Extract all lines from the data beneath that include the word "default".
*** RAW DATA ***
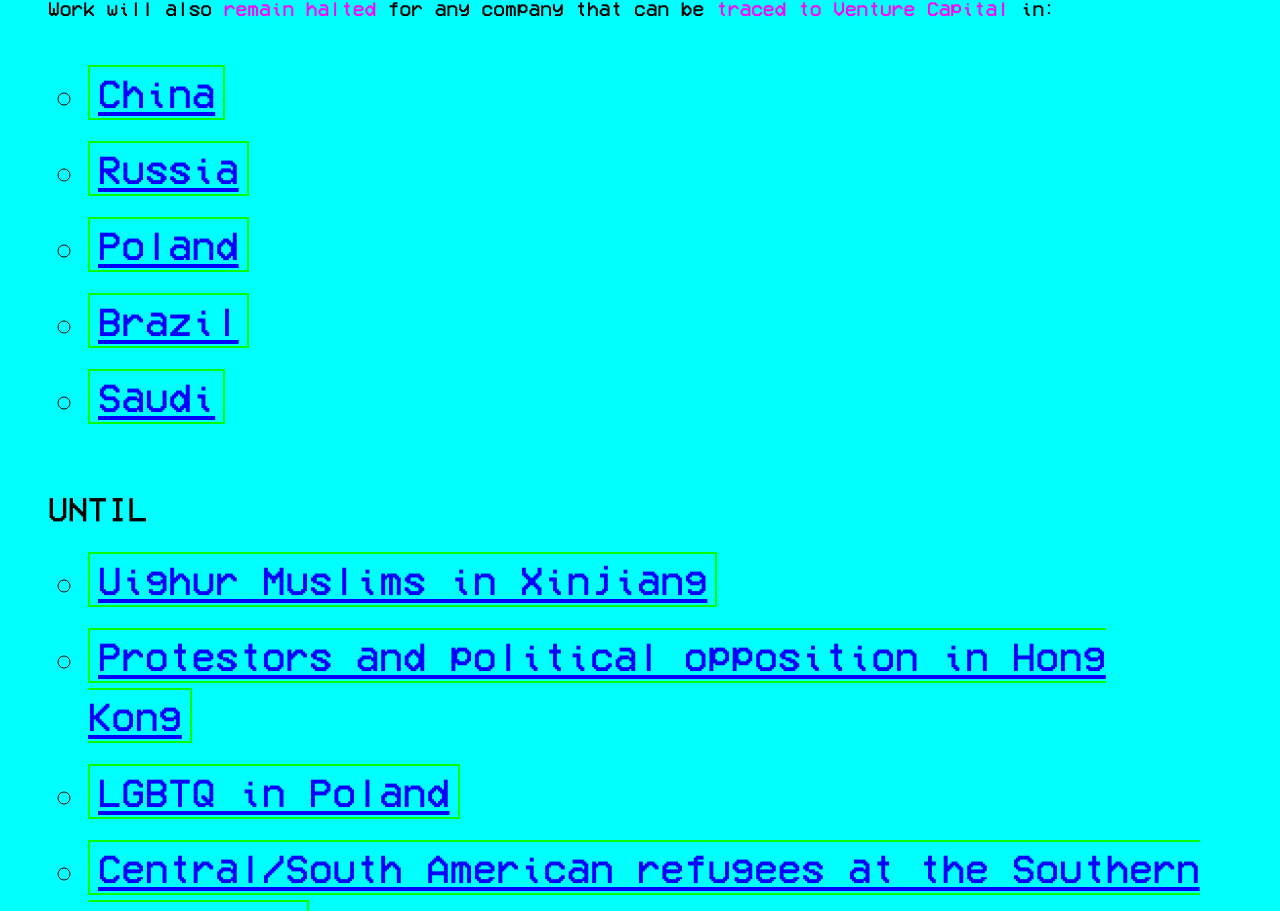
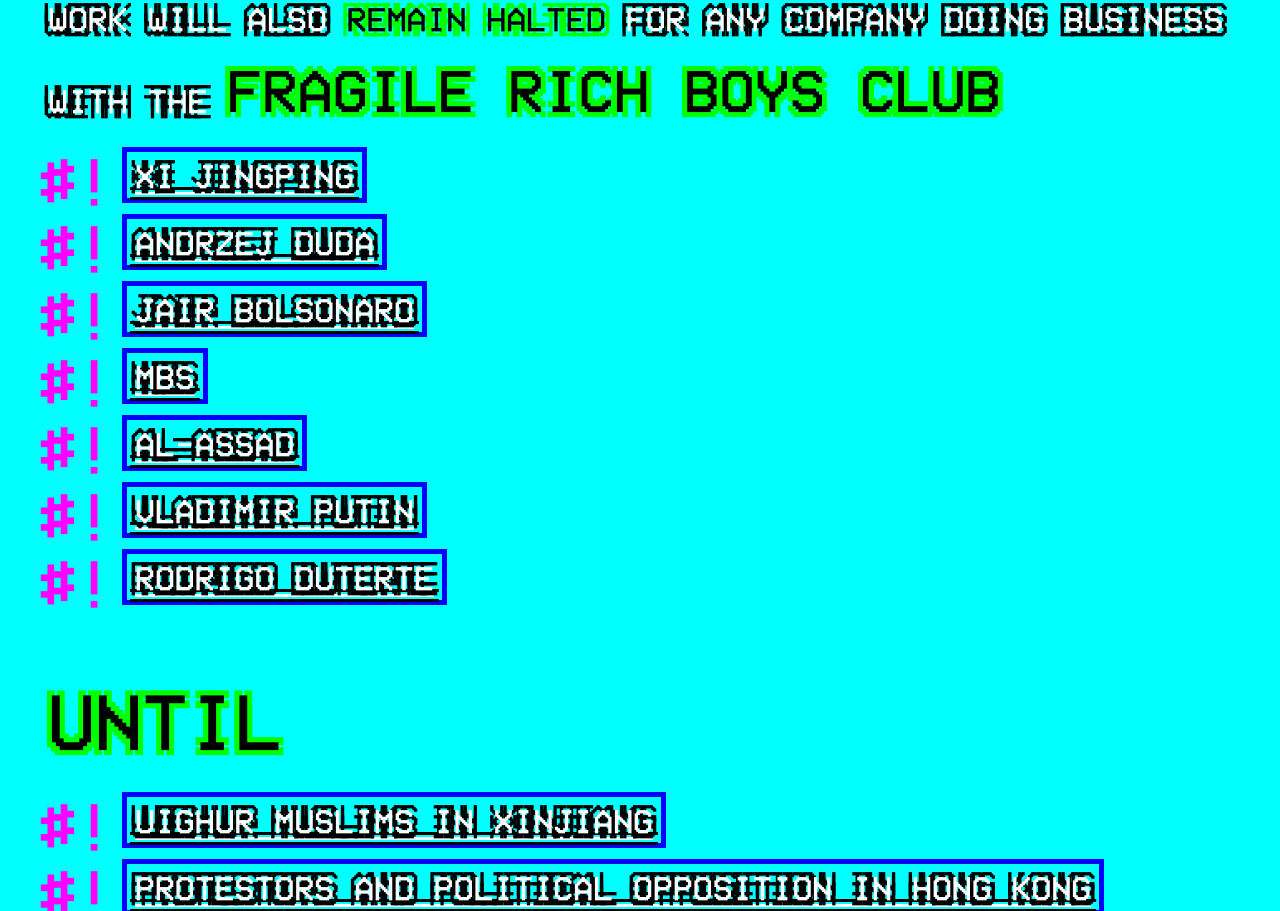
Before and after one commit to TheDripper/notusedyet, a Nuxt app: page /occupy-venture-capital-our-house-is-on-fire in a window 1280 px wide. Shown: the part 11089-12000 px from the top of the page. Built offline with nearby package versions, Linux system fonts and the light colour scheme.

Commit message:
list shbang done on essay

```diff
--- a/layouts/default.vue
+++ b/layouts/default.vue
@@ -114,15 +114,34 @@ iframe {
 .middle {
   @apply flex flex-col items-center justify-center;
 }
+
 .shadow {
   color: white;
+  text-shadow: 5px 5px 0 #000, -5px -5px 0 #000, -5px 5px 0 #000,
+    5px -5px 0 #000;
   box-shadow: none !important;
-  text-shadow: 3px 3px 0 #000, -3px -3px 0 #000, -3px 3px 0 #000,
-    3px -3px 0 #000;
-  @screen md {
-    text-shadow: 5px 5px 0 #000, -5px -5px 0 #000, -5px 5px 0 #000,
-    5px -5px 0 #000;
+  .black {
+    color: black !important;
+    text-shadow: 5px 5px 0 lime, -5px -5px 0 lime, -5px 5px 0 lime,
+      5px -5px 0 lime;
   }
-
+}
+li {
+  font-size: 30px;
+  list-style: none;
+  position: relative;
+  padding-left: 34px;
+  a {
+    border: 5px solid blue !important;
+  }
+  &:before {
+    content: "#!";
+    color: magenta;
+    position: absolute;
+    left: -34px;
+    top: 0;
+    animation: blink-animation 2s steps(5, start) infinite;
+    transform: scale(1.7);
+  }
 }
 </style>
--- a/pages/index.vue
+++ b/pages/index.vue
@@ -68,6 +68,7 @@
           have your back.
         </span>
       </p>
+      <div id="poc_need_proof">
         <p>
           <a href="https://en.wikipedia.org/wiki/Person_of_color" target="_blank">POC</a> need
           <span class="magenta">real proof from the white professional community</span> that
@@ -131,8 +132,12 @@
               target="_blank"
             >George Floyd</a>
           </h3>
-        <h3><a href="https://www.google.com/search?q=sean+monterrosa&rlz=1C5CHFA_enUS847US847&oq=Sean+Monterrosa&aqs=chrome.0.69i59j0l7.841j0j7&sourceid=chrome&ie=UTF-8" target="_blank">Sean Monterrosa</a></h3>
-        and the
+          <h3>
+            <a
+              href="https://www.google.com/search?q=sean+monterrosa&rlz=1C5CHFA_enUS847US847&oq=Sean+Monterrosa&aqs=chrome.0.69i59j0l7.841j0j7&sourceid=chrome&ie=UTF-8"
+              target="_blank"
+            >Sean Monterrosa</a>
+          </h3>and the
           <a
             href="https://www.chicagotribune.com/news/breaking/ct-overnight-shootings-05272020-20200527-ehwgqp6qxjg6hb3declx7mnyji-story.html"
             target="_blank"
@@ -193,7 +198,9 @@
             >Saudi</a>
           </li>
         </ul>
-      <h3 class="bump magenta shadow">UNTIL</h3>
+        <h3 class="shadow blink">
+          <span class="black">UNTIL</span>
+        </h3>
         <ul>
           <li>
             <a
@@ -239,8 +246,17 @@
         <h3 class="shadow uppercase">=&gt; al-Assad</h3>
         <h3 class="shadow uppercase">=&gt; Vladimir Putin</h3>
         <h3 class="shadow uppercase">=&gt; Rodrigo Duterte</h3>
-      <h3 class="magenta">are no longer kidnapped, tortured, imprisoned, murdered, and disappeared.</h3>
-      <h3><a href="https://www.google.com/search?q=saas+pricing+models&rlz=1C5CHFA_enUS847US847&oq=saas+pricing&aqs=chrome.1.69i57j0l7.6457j0j7&sourceid=chrome&ie=UTF-8" target="_blank">SaaS</a> startups are the ideal target for a <span class="magenta">strike</span> because:</h3>
+        <h3
+          class="magenta"
+        >are no longer kidnapped, tortured, imprisoned, murdered, and disappeared.</h3>
+      </div>
+      <h3>
+        <a
+          href="https://www.google.com/search?q=saas+pricing+models&rlz=1C5CHFA_enUS847US847&oq=saas+pricing&aqs=chrome.1.69i57j0l7.6457j0j7&sourceid=chrome&ie=UTF-8"
+          target="_blank"
+        >SaaS</a> startups are the ideal target for a
+        <span class="magenta">strike</span> because:
+      </h3>
       <ul>
         <li>
           unlike other investments that require large factories for storage or processing,
@@ -257,11 +273,10 @@
             target="_blank"
           >massive concentration of capital</a> in these companies has allowed them to
           <span class="magenta">step over this crisis</span> and
-          <span class="magenta">maintain record growth</span> while the majority of us on <span class="magenta">earth</span> are
+          <span class="magenta">maintain record growth</span> while the majority of us on
+          <span class="magenta">earth</span> are
           <span class="magenta">struggling</span> to
-          <span
-            class="magenta"
-          >breathe</span> in the most real sense.
+          <span class="magenta">breathe</span> in the most real sense.
         </li>
         <li>
           <a
@@ -271,7 +286,8 @@
           <span class="magenta">take our eyes off</span> their
           <span class="magenta">ads</span> and
           <span class="magenta">stop writing code</span>, their
-          <span class="magenta">money vanishes</span>. The <span class="magenta">only damage</span> will be to the
+          <span class="magenta">money vanishes</span>. The
+          <span class="magenta">only damage</span> will be to the
           <a
             href="https://www.google.com/search?rlz=1C5CHFA_enUS847US847&ei=zhsuX6PPM6CS0PEP692D-Ac&q=nasdaq+etf+growth+forecast&oq=nasdaq+etf+growth+forecast&gs_lcp=CgZwc3ktYWIQAzIFCAAQzQIyBQgAEM0CMgUIABDNAjIFCAAQzQI6BAgAEEc6BggAEAgQHlDpYFj4Z2DLamgAcAF4AIABYYgBowSSAQE3mAEAoAEBqgEHZ3dzLXdpesABAQ&sclient=psy-ab&ved=0ahUKEwij7sP-1IrrAhUgCTQIHevuAH8Q4dUDCAw&uact=5"
             target="_blank"
@@ -354,14 +370,13 @@ li {
   list-style: none;
   position: relative;
   &:before {
-    content: '#!';
+    content: "#!";
     color: magenta;
     position: absolute;
     left: -34px;
     top: 0;
     animation: blink-animation 2s steps(5, start) infinite;
     transform: scale(1.7);
-
   }
 }
 #end {
--- a/pages/occupy-venture-capital-our-house-is-on-fire.vue
+++ b/pages/occupy-venture-capital-our-house-is-on-fire.vue
@@ -1,6 +1,9 @@
 <template>
   <div dir="ltr" class="reader-article-content p-4 md:p-12">
-    <p><span class="magenta">Tyler Hill</span> is a <span class="magenta">Real Person</span> ✅✅✅</p>
+    <p>
+      <span class="magenta">Tyler Hill</span> is a
+      <span class="magenta">Real Person</span> ✅✅✅
+    </p>
     <img id="dayjob" src="/dayjob.jpg" />
     <div id="social_commerce_surveillance" class="flex">
       <a
@@ -54,11 +57,16 @@
       >PHP syntax</a> all night. I needed cheap rent.
     </p>
     <p>
-      At this point I was a 21-year-old <a href="/tyler_hill_white_kid.jpg" target="_blank">white kid</a> from
+      At this point I was a 21-year-old
+      <a href="/tyler_hill_white_kid.jpg" target="_blank">white kid</a> from
       <a
         href="https://www.google.com/search?q=burlingame&rlz=1C5CHFA_enUS847US847&oq=burlingame&aqs=chrome..69i57j46j0j46l4j0.943j0j9&sourceid=chrome&ie=UTF-8"
         target="_blank"
-      >Burlingame</a>, so the first time I turned <a href="https://en.wikipedia.org/wiki/The_Corner:_A_Year_in_the_Life_of_an_Inner-City_Neighborhood#Critical_response" target="_blank">the corner</a> and parked on Mead, my adrenaline was surging. There were 2 or 3 clusters of big, tall, serious-looking black men, sitting on their porch or listening to
+      >Burlingame</a>, so the first time I turned
+      <a
+        href="https://en.wikipedia.org/wiki/The_Corner:_A_Year_in_the_Life_of_an_Inner-City_Neighborhood#Critical_response"
+        target="_blank"
+      >the corner</a> and parked on Mead, my adrenaline was surging. There were 2 or 3 clusters of big, tall, serious-looking black men, sitting on their porch or listening to
       <a
         href="https://www.youtube.com/watch?v=e2QKlmMT8II"
         target="_blank"
@@ -732,6 +740,7 @@
         have your back.
       </span>
     </p>
+    <div id="poc_need_proof">
       <p>
         <a href="https://en.wikipedia.org/wiki/Person_of_color" target="_blank">POC</a> need
         <span class="magenta">real proof from the white professional community</span> that
@@ -783,12 +792,24 @@
           >Nia Wilson</a>
         </h3>
         <span class="magenta">and now</span>
-      <h3><a href="https://www.google.com/search?q=breonna+taylor&rlz=1C5CHFA_enUS847US847&oq=breonna+taylor&aqs=chrome.0.69i59j0l5j69i60l2.3679j0j9&sourceid=chrome&ie=UTF-8"
-        target="_blank" >Breonna Taylor</a></h3>
-      <h3><a href="https://www.google.com/search?q=george+floyd&rlz=1C5CHFA_enUS847US847&oq=george+floyd&aqs=chrome..69i57j46j0l5j69i60.3212j0j9&sourceid=chrome&ie=UTF-8"
-        target="_blank" >George Floyd</a></h3>
-      <h3><a href="https://www.google.com/search?q=sean+monterrosa&rlz=1C5CHFA_enUS847US847&oq=Sean+Monterrosa&aqs=chrome.0.69i59j0l7.841j0j7&sourceid=chrome&ie=UTF-8" target="_blank">Sean Monterrosa</a></h3>
-      and the
+        <h3>
+          <a
+            href="https://www.google.com/search?q=breonna+taylor&rlz=1C5CHFA_enUS847US847&oq=breonna+taylor&aqs=chrome.0.69i59j0l5j69i60l2.3679j0j9&sourceid=chrome&ie=UTF-8"
+            target="_blank"
+          >Breonna Taylor</a>
+        </h3>
+        <h3>
+          <a
+            href="https://www.google.com/search?q=george+floyd&rlz=1C5CHFA_enUS847US847&oq=george+floyd&aqs=chrome..69i57j46j0l5j69i60.3212j0j9&sourceid=chrome&ie=UTF-8"
+            target="_blank"
+          >George Floyd</a>
+        </h3>
+        <h3>
+          <a
+            href="https://www.google.com/search?q=sean+monterrosa&rlz=1C5CHFA_enUS847US847&oq=Sean+Monterrosa&aqs=chrome.0.69i59j0l7.841j0j7&sourceid=chrome&ie=UTF-8"
+            target="_blank"
+          >Sean Monterrosa</a>
+        </h3>and the
         <a
           href="https://www.chicagotribune.com/news/breaking/ct-overnight-shootings-05272020-20200527-ehwgqp6qxjg6hb3declx7mnyji-story.html"
           target="_blank"
@@ -812,90 +833,109 @@
         >decade after decade</a>, without a headline or a
         <span class="magenta">protest</span>.
       </span>
-    <p>
+      <h3 class="shadow uppercase">
         Work will also
-      <span class="magenta">remain halted</span> for any company that can be
-      <span class="magenta">traced to Venture Capital</span> in:
-    </p>
-    <ul>
+        <span class="black">remain halted</span> for any company doing business with the
+        <span class="black blink">fragile rich boys club</span>
+      </h3>
+      <ul id="actual_patriarchy">
         <li>
-        <a
-          href="https://www.google.com/search?gs_ssp=eJzj4tTP1TcwS0szMzBg9OKqyFTIyswryMxLBwBK9Qbs&q=xi+jinping&rlz=1C5CHFA_enUS847US847&oq=xi+jing&aqs=chrome.1.69i57j46j69i59j0l3j69i61j69i60.2003j0j7&sourceid=chrome&ie=UTF-8"
-          target="_blank"
-        >China</a>
+          <h3 class="shadow uppercase">
+            <a href="https://en.wikipedia.org/wiki/Winnie-the-Pooh" target="_blank">Xi Jingping</a>
+          </h3>
         </li>
         <li>
-        <a
-          href="https://www.google.com/search?q=vladimir+putin&rlz=1C5CHFA_enUS847US847&oq=vladimir+putin&aqs=chrome..69i57j46j0l5j69i60.2113j0j7&sourceid=chrome&ie=UTF-8"
-          target="_blank"
-        >Russia</a>
-      </li>
-      <li>
+          <h3 class="shadow uppercase">
             <a
               href="https://www.google.com/search?q=andrzej+duda&rlz=1C5CHFA_enUS847US847&oq=andrzej+duda&aqs=chrome.0.69i59j46j0l4j69i60l2.6647j0j9&sourceid=chrome&ie=UTF-8"
               target="_blank"
-        >Poland</a>
+            >Andrzej Duda</a>
+          </h3>
         </li>
         <li>
+          <h3 class="shadow uppercase">
             <a
               href="https://www.google.com/search?q=jair+bolsonaro&rlz=1C5CHFA_enUS847US847&oq=Jair+Bolsonaro&aqs=chrome.0.0j46j0l5j69i60.2812j0j9&sourceid=chrome&ie=UTF-8"
               target="_blank"
-        >Brazil</a>
+            >Jair Bolsonaro</a>
+          </h3>
         </li>
         <li>
+          <h3 class="shadow uppercase">
             <a
-          href="https://www.google.com/search?q=mbs&rlz=1C5CHFA_enUS847US847&oq=mbs&aqs=chrome..69i57j46j0l6.1034j0j7&sourceid=chrome&ie=UTF-8"
+              href="https://www.google.com/search?q=jamal+khashoggi&rlz=1C5CHFA_enUS847US847&oq=jamal+khashoggi&aqs=chrome..69i57j46j0l6.6502j0j9&sourceid=chrome&ie=UTF-8"
               target="_blank"
-        >Saudi</a>
+            >MBS</a>
+          </h3>
+        </li>
+        <li>
+          <h3 class="shadow uppercase">
+            <a
+              href="https://www.google.com/search?q=al-assad&rlz=1C5CHFA_enUS847US847&oq=al-assad&aqs=chrome.0.69i59j46j0l2j46l2j0j69i60.1394j0j4&sourceid=chrome&ie=UTF-8"
+              target="_blank"
+            >al-Assad</a>
+          </h3>
+        </li>
+        <li>
+          <h3 class="shadow uppercase">
+            <a
+              href="https://www.google.com/search?q=vladimir+putin&rlz=1C5CHFA_enUS847US847&oq=vladimir+putin&aqs=chrome..69i57j46j0l6.3341j0j7&sourceid=chrome&ie=UTF-8"
+              target="_blank"
+            >Vladimir Putin</a>
+          </h3>
+        </li>
+        <li>
+          <h3 class="shadow uppercase">
+            <a
+              href="https://www.google.com/search?q=rodrigo+duterte&rlz=1C5CHFA_enUS847US847&oq=rodrigo+duterte&aqs=chrome..69i57j46j0l6.2868j0j9&sourceid=chrome&ie=UTF-8"
+              target="_blank"
+            >Rodrigo Duterte</a>
+          </h3>
         </li>
       </ul>
-    <h3>UNTIL</h3>
-    <ul>
-      <li>
+      <h3 id="until" class="shadow"> <span class="black">UNTIL</span></h3>
+      <div class="flex justify-between items-center">
+        <ul id="occupy_venture_capital_until">
+          <li><h3 class="shadow uppercase">
             <a
               href="https://www.google.com/search?rlz=1C5CHFA_enUS847US847&ei=ExEuX5D4INix0PEPjt2O8Aw&q=uighur+muslims+xi+jingping&oq=uighur+muslims+xi+jingping&gs_lcp=CgZwc3ktYWIQAzoECAAQRzoFCAAQsQM6BwgAELEDEEM6AggAUJ8lWJozYNw2aAJwAXgAgAFbiAHRB5IBAjE0mAEAoAEBqgEHZ3dzLXdpesABAQ&sclient=psy-ab&ved=0ahUKEwjQzcHgyorrAhXYGDQIHY6uA84Q4dUDCAw&uact=5"
               target="_blank"
             >Uighur Muslims in Xinjiang</a>
-      </li>
-      <li>
+          </h3></li>
+          <li><h3 class="shadow uppercase">
             <a
               href="https://www.google.com/search?q=hong+kong+protesters&rlz=1C5CHFA_enUS847US847&oq=hong+kong+protesters&aqs=chrome..69i57j0l7.5827j0j9&sourceid=chrome&ie=UTF-8"
               target="_blank"
             >Protestors and political opposition in Hong Kong</a>
-      </li>
-      <li>
+          </h3></li>
+          <li><h3 class="shadow uppercase">
             <a
               href="https://www.google.com/search?q=lgbtq+poland&rlz=1C5CHFA_enUS847US847&oq=lgbtq+poland&aqs=chrome..69i57j0l7.3937j0j9&sourceid=chrome&ie=UTF-8"
               target="_blank"
             >LGBTQ in Poland</a>
-      </li>
-      <li>
+          </h3></li>
+          <li><h3 class="shadow uppercase">
             <a
               href="https://www.google.com/search?rlz=1C5CHFA_enUS847US847&ei=9RYuX9jyMfWx0PEPr_GoqAM&q=us+border+detained&oq=us+border+detained&gs_lcp=CgZwc3ktYWIQAzIGCAAQFhAeOgQIABBHOgUIABCxAzoLCC4QsQMQxwEQowI6BAgAEEM6BwgAELEDEEM6CAguEMcBEKMCOgIIADoICAAQFhAKEB5Q5j5YjEtg_UtoAHABeACAAVGIAfAEkgEBOZgBAKABAaoBB2d3cy13aXrAAQE&sclient=psy-ab&ved=0ahUKEwiYweGu0IrrAhX1GDQIHa84CjUQ4dUDCAw&uact=5"
               target="_blank"
             >Central/South American refugees at the Southern US Border</a>
-      </li>
-      <li>
+          </h3></li>
+          <li><h3 class="shadow uppercase">
             <a
               href="https://www.google.com/search?q=bolsanaro+amazon&rlz=1C5CHFA_enUS847US847&oq=bolsanaro+amazon&aqs=chrome..69i57j0l7.2373j0j9&sourceid=chrome&ie=UTF-8"
               target="_blank"
             >Indigenous Peoples in Australia, Canada, Brazil and the US</a>
-      </li>
-      <li>
+          </h3></li>
+          <li><h3 class="shadow uppercase">
             <a
               href="https://www.google.com/search?q=russian+journalist&rlz=1C5CHFA_enUS847US847&oq=russian+journalist&aqs=chrome..69i57j0l5j46j0.2947j0j7&sourceid=chrome&ie=UTF-8"
               target="_blank"
-        >Journalists, Critics, Medics, and Non-violent Protestors against:</a>
-      </li>
+            >Journalists, Critics, Medics, and Non-violent Protestors</a>
+          </h3></li>
         </ul>
-    <h3 class="shadow uppercase"><span class="blink text-white">&gt;</span> Xi Jingping</h3>
-    <h3 class="shadow uppercase"><span class="blink text-white">&gt;</span> Andrzej Duda</h3>
-    <h3 class="shadow uppercase"><span class="blink text-white">&gt;</span> Jair Bolsonaro</h3>
-    <h3 class="shadow uppercase"><span class="blink text-white">&gt;</span> MBS</h3>
-    <h3 class="shadow uppercase"><span class="blink text-white">&gt;</span> al-Assad</h3>
-    <h3 class="shadow uppercase"><span class="blink text-white">&gt;</span> Vladimir Putin</h3>
-    <h3 class="shadow uppercase"><span class="blink text-white">&gt;</span> Rodrigo Duterte</h3>
+      </div>
       <h3 class="magenta">are no longer kidnapped, tortured, imprisoned, murdered, and disappeared.</h3>
+    </div>
     <h3>SaaS startups are the ideal target for a strike because:</h3>
     <ul>
       <li>
@@ -1072,6 +1112,11 @@ p {
   text-shadow: 5px 5px 0 #000, -5px -5px 0 #000, -5px 5px 0 #000,
     5px -5px 0 #000;
   box-shadow: none !important;
+  .black {
+    color: black !important;
+    text-shadow: 5px 5px 0 lime, -5px -5px 0 lime, -5px 5px 0 lime,
+      5px -5px 0 lime;
+  }
 }
 h3 {
   font-size: 34px;
@@ -1147,4 +1192,17 @@ li {
 .text-white {
   color: white !important;
 }
+#until {
+    font-size: 80px !important;
+}
+#actual_patriarchy {
+  a {
+    color: white !important;
+  }
+}
+#occupy_venture_capital_until {
+  a {
+    color: white !important;
+  }
+}
 </style>
```
Also changed, not shown: pages/save.txt (added). Lines whose indentation alone changed are shown as unchanged.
***
(TASK ANSWER):
--- a/layouts/default.vue
+++ b/layouts/default.vue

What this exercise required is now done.